**What you should do**
Could you return every record below word for word, leaving out the pictures?

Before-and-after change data
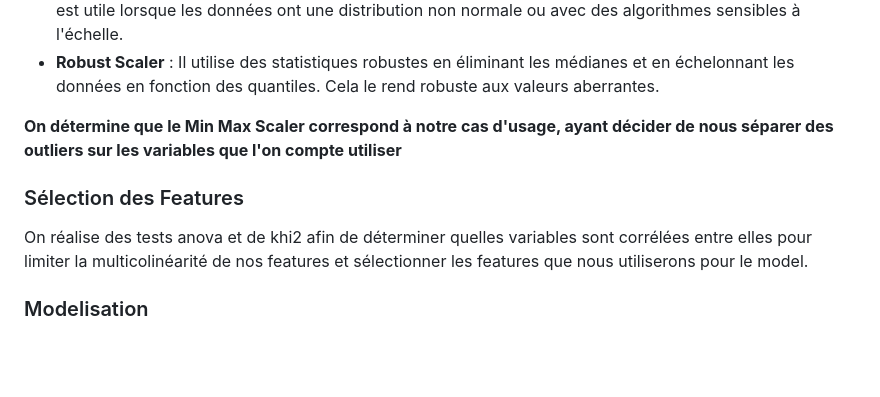
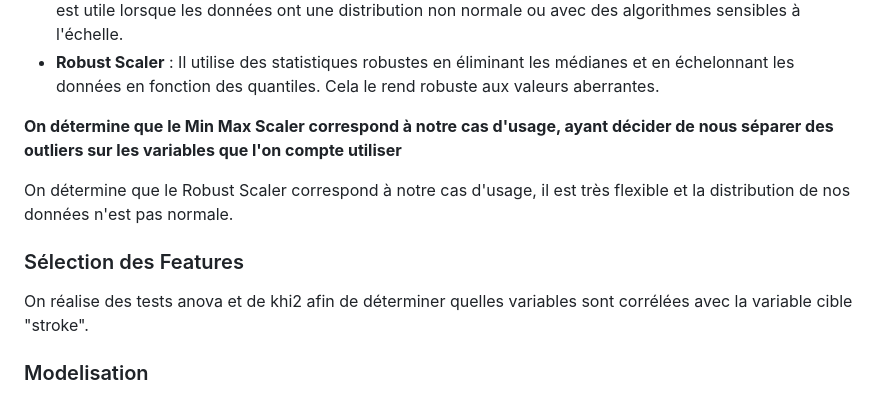
Before and after one commit to julienRactM/stroke-alert, a Markdown page: README.md, the part around the change. Drawn GitHub-style; blank space fills up the shorter version.

Commit message:
[Update] fix readme choix du scaler et tests corrélations

```diff
--- a/README.md
+++ b/README.md
@@ -143,9 +143,13 @@ Sklearn propose 3 types de standardiseurs :
 
 **On détermine que le Min Max Scaler correspond à notre cas d'usage, ayant décider de nous séparer des outliers sur les variables que l'on compte utiliser**
 
+On détermine que le Robust Scaler correspond à notre cas d'usage, il est très flexible et la distribution de nos données n'est pas normale.
+
+
+
 ### Sélection des Features
 
-On réalise des tests anova et de khi2 afin de déterminer quelles variables sont corrélées entre elles pour limiter la multicolinéarité de nos features et sélectionner les features que nous utiliserons pour le model.
+On réalise des tests anova et de khi2 afin de déterminer quelles variables sont corrélées avec la variable cible "stroke".
 
 
 ### Modelisation
```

**Answer section**
Before and after one commit to julienRactM/stroke-alert, a Markdown page: README.md, the part around the change. Drawn GitHub-style; blank space fills up the shorter version.

Commit message:
[Update] fix readme choix du scaler et tests corrélations

```diff
--- a/README.md
+++ b/README.md
@@ -143,9 +143,13 @@ Sklearn propose 3 types de standardiseurs :
 
 **On détermine que le Min Max Scaler correspond à notre cas d'usage, ayant décider de nous séparer des outliers sur les variables que l'on compte utiliser**
 
+On détermine que le Robust Scaler correspond à notre cas d'usage, il est très flexible et la distribution de nos données n'est pas normale.
+
+
+
 ### Sélection des Features
 
-On réalise des tests anova et de khi2 afin de déterminer quelles variables sont corrélées entre elles pour limiter la multicolinéarité de nos features et sélectionner les features que nous utiliserons pour le model.
+On réalise des tests anova et de khi2 afin de déterminer quelles variables sont corrélées avec la variable cible "stroke".
 
 
 ### Modelisation
```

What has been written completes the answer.